The Consumer Price Index (CPI) rose 0.4 per cent in the June quarter 2013, compared with a rise of 0.4 per cent in March quarter 2013, indicating there’s room to keep pressure off retailers.

In the year to June quarter 2013, CPI rose 2.4 per cent compared to a rise of 2.5 per cent through the year to March quarter 2013.

The most significant price rises in the June quarter 2013 were for medical and hospital services (+3.4%), tobacco (+3.0%), new dwelling purchase by owner–occupiers (0.9%), furniture (+4.8%) and rents (+1.1%).The most significant offsetting price falls were for domestic holiday travel and accommodation (–4.0%) and automotive fuel (–3.1%).

Australian National Retailers Association (ANRA) CEO Margy Osmond said the inflation leaves plenty of room for an August rate cut by the Reserve Bank of Australia.

“The retail sector has made a concerted effort to keep the heat off Australian family budgets and Wednesday figures illustrate this. Prices for food and non-alcoholic beverages have increased by only 1.1 per cent over the past year and furnishings, household equipment and services rose only marginally, by 0.1 per cent, in the same period. Clothing and footwear prices are actually 0.3 per cent below where they were last year,” she said.

“The modest rise in CPI shows the retail sector is continuing to play its part in relieving cost of living pressures for Australian families, despite the increasing cost of doing business.

“Retail figures have been reasonably flat recently, after starting the year with a bang.
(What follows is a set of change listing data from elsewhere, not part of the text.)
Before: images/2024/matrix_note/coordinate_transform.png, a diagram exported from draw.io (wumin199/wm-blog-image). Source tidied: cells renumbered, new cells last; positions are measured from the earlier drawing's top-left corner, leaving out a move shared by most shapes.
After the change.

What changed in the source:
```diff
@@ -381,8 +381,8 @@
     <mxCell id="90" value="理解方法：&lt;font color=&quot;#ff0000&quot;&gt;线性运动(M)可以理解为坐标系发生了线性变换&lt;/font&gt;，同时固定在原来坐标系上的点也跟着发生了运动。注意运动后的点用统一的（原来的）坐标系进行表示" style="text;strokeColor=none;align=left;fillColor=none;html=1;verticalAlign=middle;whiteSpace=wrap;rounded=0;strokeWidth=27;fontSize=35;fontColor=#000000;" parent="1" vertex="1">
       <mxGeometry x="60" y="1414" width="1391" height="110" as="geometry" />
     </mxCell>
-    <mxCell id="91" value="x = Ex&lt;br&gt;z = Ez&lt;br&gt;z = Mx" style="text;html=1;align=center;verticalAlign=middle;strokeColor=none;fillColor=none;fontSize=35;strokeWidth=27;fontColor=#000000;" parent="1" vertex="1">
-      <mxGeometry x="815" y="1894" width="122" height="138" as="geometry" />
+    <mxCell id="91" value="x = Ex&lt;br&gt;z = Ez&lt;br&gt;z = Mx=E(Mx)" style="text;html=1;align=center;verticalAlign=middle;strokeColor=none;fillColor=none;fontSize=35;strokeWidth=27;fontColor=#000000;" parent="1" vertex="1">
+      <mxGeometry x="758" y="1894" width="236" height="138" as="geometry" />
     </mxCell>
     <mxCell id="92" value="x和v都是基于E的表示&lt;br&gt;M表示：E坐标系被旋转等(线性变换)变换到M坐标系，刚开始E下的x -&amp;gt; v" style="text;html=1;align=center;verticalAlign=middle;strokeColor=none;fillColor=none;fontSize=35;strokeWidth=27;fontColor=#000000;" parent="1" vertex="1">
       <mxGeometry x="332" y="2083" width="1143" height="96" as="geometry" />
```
Retailers will be looking for all the help they can get from the RBA to continue to prove to consumers the sector is playing a positive role in keeping costs down.”

Meanwhile Treasurer Chris Bowen said inflation remains well-contained and the government will continue to assist Australians with cost of living pressures.

“The Labor Government is committed to easing cost of living pressures for Australian families as the economy transitions away from the mining investment boom," he said.

“For example, moving to a floating carbon price one year early in 2014 will lower inflation by 0.5 per cent and cut average household costs by $380 in 2014-15. This will also lower business costs.

“As we transition away from the mining investment boom, we have solid growth, contained inflation, record low interest rates, low unemployment and strong public finances as demonstrated by our AAA credit rating.

“Only careful management will continue to bring growth, maintain our resilient economy and lower cost of living pressures for families. Crucial to this will be revitalising productivity growth through a new competitiveness agenda where Government, businesses and unions work together to ensure continued prosperity in a post mining boom economy.”